# [Work item]
Locate the string "QLabel" throughout the material and copy every line in which it occurs.

# [Data provided]

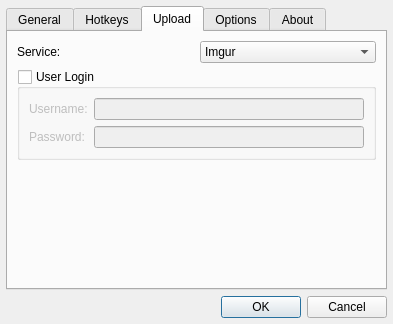
Above: dialogs/optionsdialog.ui from ckaiser/Lightscreen before the change. Below: the same form after it.
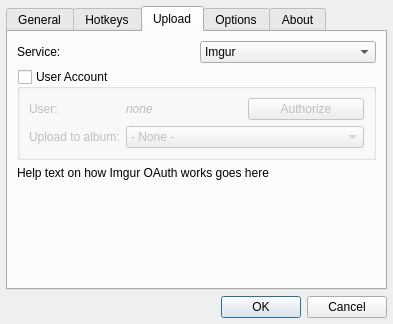
That is the form after the change. The open tabs and pages were chosen to show the change. Custom widgets are drawn as their Qt base class.

Commit message:
Full account implementation and album uploading
OAuth 2.0 authorization for imgur and album list in the options

```diff
--- a/dialogs/optionsdialog.ui
+++ b/dialogs/optionsdialog.ui
@@ -603,9 +603,28 @@
         </layout>
        </item>
        <item>
-        <widget class="QGroupBox" name="groupBox">
+        <widget class="QStackedWidget" name="serviceStackedWidget">
+         <property name="currentIndex">
+          <number>0</number>
+         </property>
+         <widget class="QWidget" name="imgur">
+          <layout class="QVBoxLayout" name="verticalLayout_11">
+           <property name="leftMargin">
+            <number>0</number>
+           </property>
+           <property name="topMargin">
+            <number>0</number>
+           </property>
+           <property name="rightMargin">
+            <number>0</number>
+           </property>
+           <property name="bottomMargin">
+            <number>0</number>
+           </property>
+           <item>
+            <widget class="QGroupBox" name="imgurAuthGroupBox">
          <property name="title">
-          <string>User Login</string>
+              <string>User Account</string>
          </property>
          <property name="checkable">
           <bool>true</bool>
@@ -613,39 +632,59 @@
          <property name="checked">
           <bool>false</bool>
          </property>
-         <layout class="QVBoxLayout" name="authGroupBox">
-          <item>
-           <layout class="QFormLayout" name="formLayout">
+             <layout class="QFormLayout" name="userFormLayout">
+              <property name="fieldGrowthPolicy">
+               <enum>QFormLayout::AllNonFixedFieldsGrow</enum>
+              </property>
             <item row="0" column="0">
-             <widget class="QLabel" name="usernameLabel">
+               <widget class="QLabel" name="imgurUserLabel">
               <property name="text">
-               <string>Username:</string>
+                 <string>User:</string>
               </property>
              </widget>
             </item>
             <item row="0" column="1">
-             <widget class="QLineEdit" name="uploadUsernameEdit"/>
+               <layout class="QHBoxLayout" name="horizontalLayout_3">
+                <item>
+                 <widget class="QLabel" name="imgurAuthUserLabel">
+                  <property name="text">
+                   <string>&lt;i&gt;none</string>
+                  </property>
+                 </widget>
+                </item>
+                <item>
+                 <widget class="QPushButton" name="imgurAuthButton">
+                  <property name="text">
+                   <string>Authorize</string>
+                  </property>
+                 </widget>
+                </item>
+               </layout>
             </item>
             <item row="1" column="0">
-             <widget class="QLabel" name="passwordLabel">
+               <widget class="QLabel" name="imgurAlbumLabel">
               <property name="text">
-               <string>Password:</string>
+                 <string>Upload to album:</string>
               </property>
              </widget>
             </item>
             <item row="1" column="1">
-             <widget class="QLineEdit" name="uploadPasswordEdit">
+               <widget class="QComboBox" name="imgurAlbumComboBox">
+                <item>
               <property name="text">
-               <string/>
-              </property>
-              <property name="echoMode">
-               <enum>QLineEdit::Password</enum>
-              </property>
+                  <string>- None -</string>
+                 </property>
+                </item>
              </widget>
             </item>
            </layout>
-          </item>
-         </layout>
+            </widget>
+           </item>
+           <item>
+            <widget class="QLabel" name="imgurHelpLabel">
+             <property name="text">
+              <string>Help text on how Imgur OAuth works goes here</string>
+             </property>
         </widget>
        </item>
        <item>
@@ -663,6 +702,13 @@
        </item>
       </layout>
      </widget>
+         <widget class="QWidget" name="page_3"/>
+         <widget class="QWidget" name="page_4"/>
+         <widget class="QWidget" name="page_2"/>
+        </widget>
+       </item>
+      </layout>
+     </widget>
      <widget class="QWidget" name="optionsTab">
       <attribute name="title">
        <string>Options</string>
```
Left out of the diff: 18 changed lines with no effect on the pictures. Lines whose indentation alone changed are shown as unchanged. The commit also changes 8 other files.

# [Solved exercise]
-             <widget class="QLabel" name="usernameLabel">
+               <widget class="QLabel" name="imgurUserLabel">
+                 <widget class="QLabel" name="imgurAuthUserLabel">
-             <widget class="QLabel" name="passwordLabel">
+               <widget class="QLabel" name="imgurAlbumLabel">
+            <widget class="QLabel" name="imgurHelpLabel">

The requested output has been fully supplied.